=== What to work on ===
Report every line from the following entries that contains the string "const".

Records contained in a dataset
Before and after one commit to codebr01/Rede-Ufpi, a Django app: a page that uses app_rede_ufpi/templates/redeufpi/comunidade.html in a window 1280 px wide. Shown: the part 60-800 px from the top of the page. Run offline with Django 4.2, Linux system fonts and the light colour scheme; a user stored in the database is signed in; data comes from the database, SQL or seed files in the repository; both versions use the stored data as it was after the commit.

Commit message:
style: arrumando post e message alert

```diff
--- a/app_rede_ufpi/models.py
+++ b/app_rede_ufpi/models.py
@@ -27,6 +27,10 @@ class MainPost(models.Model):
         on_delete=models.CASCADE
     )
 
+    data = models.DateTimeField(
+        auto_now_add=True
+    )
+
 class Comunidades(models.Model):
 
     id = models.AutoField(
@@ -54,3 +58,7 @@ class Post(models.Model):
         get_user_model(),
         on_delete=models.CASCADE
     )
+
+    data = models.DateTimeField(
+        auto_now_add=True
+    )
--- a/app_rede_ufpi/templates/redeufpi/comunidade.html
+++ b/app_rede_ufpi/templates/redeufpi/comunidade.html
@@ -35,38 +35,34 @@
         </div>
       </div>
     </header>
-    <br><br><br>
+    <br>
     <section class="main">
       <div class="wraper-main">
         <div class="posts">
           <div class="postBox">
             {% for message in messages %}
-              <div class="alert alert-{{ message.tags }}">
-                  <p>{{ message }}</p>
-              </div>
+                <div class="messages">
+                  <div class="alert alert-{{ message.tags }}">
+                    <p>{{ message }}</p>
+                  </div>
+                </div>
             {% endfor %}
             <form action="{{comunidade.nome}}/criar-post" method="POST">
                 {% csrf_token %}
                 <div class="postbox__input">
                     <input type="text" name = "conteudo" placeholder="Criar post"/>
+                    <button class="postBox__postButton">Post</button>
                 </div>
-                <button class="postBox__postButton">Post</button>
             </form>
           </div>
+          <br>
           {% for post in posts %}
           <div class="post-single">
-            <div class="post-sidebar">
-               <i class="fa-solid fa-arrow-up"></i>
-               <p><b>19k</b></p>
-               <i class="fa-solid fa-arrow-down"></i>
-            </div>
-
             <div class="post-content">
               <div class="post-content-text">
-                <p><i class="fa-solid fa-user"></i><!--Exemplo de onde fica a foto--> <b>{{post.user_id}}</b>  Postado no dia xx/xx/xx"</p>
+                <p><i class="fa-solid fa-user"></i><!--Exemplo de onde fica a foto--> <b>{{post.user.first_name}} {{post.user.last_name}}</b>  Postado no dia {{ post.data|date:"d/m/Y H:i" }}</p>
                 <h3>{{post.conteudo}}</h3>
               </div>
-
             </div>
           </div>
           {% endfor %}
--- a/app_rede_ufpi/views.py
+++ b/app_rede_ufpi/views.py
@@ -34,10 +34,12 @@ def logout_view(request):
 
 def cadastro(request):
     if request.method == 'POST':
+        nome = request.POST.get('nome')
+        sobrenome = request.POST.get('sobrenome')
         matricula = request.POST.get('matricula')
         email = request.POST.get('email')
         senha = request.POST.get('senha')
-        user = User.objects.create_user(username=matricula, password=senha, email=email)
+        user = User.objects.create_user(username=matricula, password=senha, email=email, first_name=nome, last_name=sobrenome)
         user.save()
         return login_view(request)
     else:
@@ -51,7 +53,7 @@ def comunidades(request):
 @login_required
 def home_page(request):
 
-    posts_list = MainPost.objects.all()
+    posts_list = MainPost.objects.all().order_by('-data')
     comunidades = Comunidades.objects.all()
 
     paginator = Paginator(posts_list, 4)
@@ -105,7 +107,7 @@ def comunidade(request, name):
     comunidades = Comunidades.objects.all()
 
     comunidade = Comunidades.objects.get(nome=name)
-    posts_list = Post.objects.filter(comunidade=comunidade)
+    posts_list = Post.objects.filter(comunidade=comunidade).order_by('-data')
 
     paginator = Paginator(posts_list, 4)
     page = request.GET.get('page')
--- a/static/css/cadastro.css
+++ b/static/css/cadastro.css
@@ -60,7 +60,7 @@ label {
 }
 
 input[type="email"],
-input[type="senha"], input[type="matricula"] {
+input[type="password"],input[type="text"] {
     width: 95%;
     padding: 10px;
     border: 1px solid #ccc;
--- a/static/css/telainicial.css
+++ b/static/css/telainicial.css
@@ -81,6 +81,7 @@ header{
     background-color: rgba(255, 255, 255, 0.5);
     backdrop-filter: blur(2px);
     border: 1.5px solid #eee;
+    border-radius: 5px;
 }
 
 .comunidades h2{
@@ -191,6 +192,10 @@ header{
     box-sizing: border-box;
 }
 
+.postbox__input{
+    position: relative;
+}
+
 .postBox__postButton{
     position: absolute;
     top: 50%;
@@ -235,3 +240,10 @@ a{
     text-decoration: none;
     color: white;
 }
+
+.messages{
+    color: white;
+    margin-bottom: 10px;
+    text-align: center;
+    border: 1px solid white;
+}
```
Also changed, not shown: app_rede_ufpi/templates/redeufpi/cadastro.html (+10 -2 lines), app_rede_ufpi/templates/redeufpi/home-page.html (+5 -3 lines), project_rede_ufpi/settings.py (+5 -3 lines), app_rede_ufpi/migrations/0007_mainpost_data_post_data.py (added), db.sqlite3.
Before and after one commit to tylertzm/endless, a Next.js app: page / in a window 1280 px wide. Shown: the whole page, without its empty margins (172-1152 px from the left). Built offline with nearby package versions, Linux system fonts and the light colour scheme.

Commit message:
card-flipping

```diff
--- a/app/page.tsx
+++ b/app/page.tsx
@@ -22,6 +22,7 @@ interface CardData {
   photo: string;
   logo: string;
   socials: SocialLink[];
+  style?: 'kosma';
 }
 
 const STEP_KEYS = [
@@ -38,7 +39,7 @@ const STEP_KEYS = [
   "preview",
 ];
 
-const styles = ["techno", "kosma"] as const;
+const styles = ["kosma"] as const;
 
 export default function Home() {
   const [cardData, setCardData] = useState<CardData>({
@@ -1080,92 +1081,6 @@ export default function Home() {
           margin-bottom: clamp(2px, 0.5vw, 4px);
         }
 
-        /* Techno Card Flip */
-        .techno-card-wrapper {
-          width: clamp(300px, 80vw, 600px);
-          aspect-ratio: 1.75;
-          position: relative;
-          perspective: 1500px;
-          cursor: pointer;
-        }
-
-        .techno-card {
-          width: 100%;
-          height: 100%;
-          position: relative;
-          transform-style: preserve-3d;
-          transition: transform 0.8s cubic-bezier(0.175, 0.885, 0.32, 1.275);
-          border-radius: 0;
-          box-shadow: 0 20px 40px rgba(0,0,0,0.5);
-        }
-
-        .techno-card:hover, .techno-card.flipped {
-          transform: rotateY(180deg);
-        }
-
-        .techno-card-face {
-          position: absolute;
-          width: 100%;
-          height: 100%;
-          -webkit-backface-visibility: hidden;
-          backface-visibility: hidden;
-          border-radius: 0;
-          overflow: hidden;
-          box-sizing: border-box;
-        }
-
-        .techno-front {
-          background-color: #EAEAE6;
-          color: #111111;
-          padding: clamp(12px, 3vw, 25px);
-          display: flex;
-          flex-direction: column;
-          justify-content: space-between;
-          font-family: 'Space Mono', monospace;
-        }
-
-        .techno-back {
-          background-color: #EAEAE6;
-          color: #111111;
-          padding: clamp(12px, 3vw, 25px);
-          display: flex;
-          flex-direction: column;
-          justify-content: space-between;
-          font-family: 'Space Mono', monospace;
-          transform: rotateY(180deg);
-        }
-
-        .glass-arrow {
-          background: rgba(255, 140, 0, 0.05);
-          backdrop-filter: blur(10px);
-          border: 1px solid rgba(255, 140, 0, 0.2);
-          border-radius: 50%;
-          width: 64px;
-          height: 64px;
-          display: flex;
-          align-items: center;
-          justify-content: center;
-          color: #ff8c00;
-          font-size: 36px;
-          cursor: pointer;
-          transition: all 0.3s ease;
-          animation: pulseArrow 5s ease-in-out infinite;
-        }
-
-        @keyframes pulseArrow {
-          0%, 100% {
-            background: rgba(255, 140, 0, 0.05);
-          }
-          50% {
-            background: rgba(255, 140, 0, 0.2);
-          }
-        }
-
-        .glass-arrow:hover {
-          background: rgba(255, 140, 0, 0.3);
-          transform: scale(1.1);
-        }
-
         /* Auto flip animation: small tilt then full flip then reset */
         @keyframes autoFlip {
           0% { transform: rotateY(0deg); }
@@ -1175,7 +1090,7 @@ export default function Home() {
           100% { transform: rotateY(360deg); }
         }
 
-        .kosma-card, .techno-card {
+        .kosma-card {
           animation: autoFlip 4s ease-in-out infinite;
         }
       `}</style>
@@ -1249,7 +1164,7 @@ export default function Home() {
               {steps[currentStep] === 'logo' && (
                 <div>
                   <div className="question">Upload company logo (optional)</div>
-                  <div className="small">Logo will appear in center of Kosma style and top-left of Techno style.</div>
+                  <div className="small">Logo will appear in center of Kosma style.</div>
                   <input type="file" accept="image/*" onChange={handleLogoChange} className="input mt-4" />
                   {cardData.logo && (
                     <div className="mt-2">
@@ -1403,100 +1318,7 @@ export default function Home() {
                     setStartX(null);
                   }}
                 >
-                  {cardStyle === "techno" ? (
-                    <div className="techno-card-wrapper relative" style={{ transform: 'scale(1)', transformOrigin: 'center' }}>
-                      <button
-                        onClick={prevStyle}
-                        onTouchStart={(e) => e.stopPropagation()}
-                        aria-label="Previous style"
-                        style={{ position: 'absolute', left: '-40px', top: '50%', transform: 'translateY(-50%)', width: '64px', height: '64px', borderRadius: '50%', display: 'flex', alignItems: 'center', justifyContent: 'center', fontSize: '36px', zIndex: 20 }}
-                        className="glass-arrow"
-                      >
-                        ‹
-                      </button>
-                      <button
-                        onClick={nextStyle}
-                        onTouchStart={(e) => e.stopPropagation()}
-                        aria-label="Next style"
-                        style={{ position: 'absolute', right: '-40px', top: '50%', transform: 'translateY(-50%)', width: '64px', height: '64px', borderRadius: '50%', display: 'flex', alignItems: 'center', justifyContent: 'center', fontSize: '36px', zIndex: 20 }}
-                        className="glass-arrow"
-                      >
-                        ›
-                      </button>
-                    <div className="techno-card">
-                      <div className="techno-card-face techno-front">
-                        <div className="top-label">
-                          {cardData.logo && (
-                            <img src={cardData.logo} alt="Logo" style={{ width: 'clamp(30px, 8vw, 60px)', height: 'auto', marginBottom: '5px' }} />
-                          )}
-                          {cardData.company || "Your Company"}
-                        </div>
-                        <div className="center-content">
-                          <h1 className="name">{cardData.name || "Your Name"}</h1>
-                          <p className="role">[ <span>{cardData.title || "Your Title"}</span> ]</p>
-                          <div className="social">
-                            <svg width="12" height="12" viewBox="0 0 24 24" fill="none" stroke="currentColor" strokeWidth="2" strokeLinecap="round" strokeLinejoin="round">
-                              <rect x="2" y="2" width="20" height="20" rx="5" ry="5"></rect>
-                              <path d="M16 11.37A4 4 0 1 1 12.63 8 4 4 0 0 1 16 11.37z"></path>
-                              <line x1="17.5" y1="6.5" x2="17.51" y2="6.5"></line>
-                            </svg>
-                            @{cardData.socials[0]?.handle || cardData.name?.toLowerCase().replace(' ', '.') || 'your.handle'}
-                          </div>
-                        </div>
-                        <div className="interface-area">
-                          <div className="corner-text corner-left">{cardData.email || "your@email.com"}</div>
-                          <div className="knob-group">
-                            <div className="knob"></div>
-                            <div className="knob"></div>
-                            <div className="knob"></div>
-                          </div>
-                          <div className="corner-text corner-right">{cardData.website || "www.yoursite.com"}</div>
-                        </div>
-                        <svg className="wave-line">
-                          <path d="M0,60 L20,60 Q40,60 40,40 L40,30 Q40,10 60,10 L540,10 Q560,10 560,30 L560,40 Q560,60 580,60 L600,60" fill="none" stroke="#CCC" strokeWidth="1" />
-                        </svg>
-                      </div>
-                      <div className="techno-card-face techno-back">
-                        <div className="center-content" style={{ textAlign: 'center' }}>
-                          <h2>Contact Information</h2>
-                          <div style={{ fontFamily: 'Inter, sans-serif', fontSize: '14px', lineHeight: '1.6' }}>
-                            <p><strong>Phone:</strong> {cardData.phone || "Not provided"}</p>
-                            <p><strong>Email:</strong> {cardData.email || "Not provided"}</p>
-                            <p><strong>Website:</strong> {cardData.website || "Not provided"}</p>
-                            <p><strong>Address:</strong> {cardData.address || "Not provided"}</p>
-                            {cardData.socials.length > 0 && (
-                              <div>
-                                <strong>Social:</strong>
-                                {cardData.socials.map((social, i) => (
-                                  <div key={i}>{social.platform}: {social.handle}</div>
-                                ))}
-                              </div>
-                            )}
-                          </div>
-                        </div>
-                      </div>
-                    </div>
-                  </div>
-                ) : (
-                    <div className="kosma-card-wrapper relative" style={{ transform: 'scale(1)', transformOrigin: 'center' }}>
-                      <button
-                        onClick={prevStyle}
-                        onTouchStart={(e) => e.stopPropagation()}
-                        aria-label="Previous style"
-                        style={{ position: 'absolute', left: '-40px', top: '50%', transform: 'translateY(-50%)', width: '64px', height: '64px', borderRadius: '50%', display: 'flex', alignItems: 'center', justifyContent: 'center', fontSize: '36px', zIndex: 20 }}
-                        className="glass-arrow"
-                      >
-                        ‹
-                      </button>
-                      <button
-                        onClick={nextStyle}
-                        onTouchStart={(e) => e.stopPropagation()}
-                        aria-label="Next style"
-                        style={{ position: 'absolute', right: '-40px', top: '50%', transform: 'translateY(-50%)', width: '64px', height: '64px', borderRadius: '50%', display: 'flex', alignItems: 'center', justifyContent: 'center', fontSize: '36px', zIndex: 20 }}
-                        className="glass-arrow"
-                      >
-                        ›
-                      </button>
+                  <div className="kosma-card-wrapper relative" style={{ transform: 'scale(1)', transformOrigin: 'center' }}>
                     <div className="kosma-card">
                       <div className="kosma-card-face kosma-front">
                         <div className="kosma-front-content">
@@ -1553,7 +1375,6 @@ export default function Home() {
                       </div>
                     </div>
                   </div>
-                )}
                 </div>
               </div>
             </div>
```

=== Solution ===
 const STEP_KEYS = [
@@ -38,7 +39,7 @@ const STEP_KEYS = [
-const styles = ["techno", "kosma"] as const;
+const styles = ["kosma"] as const;
   const [cardData, setCardData] = useState<CardData>({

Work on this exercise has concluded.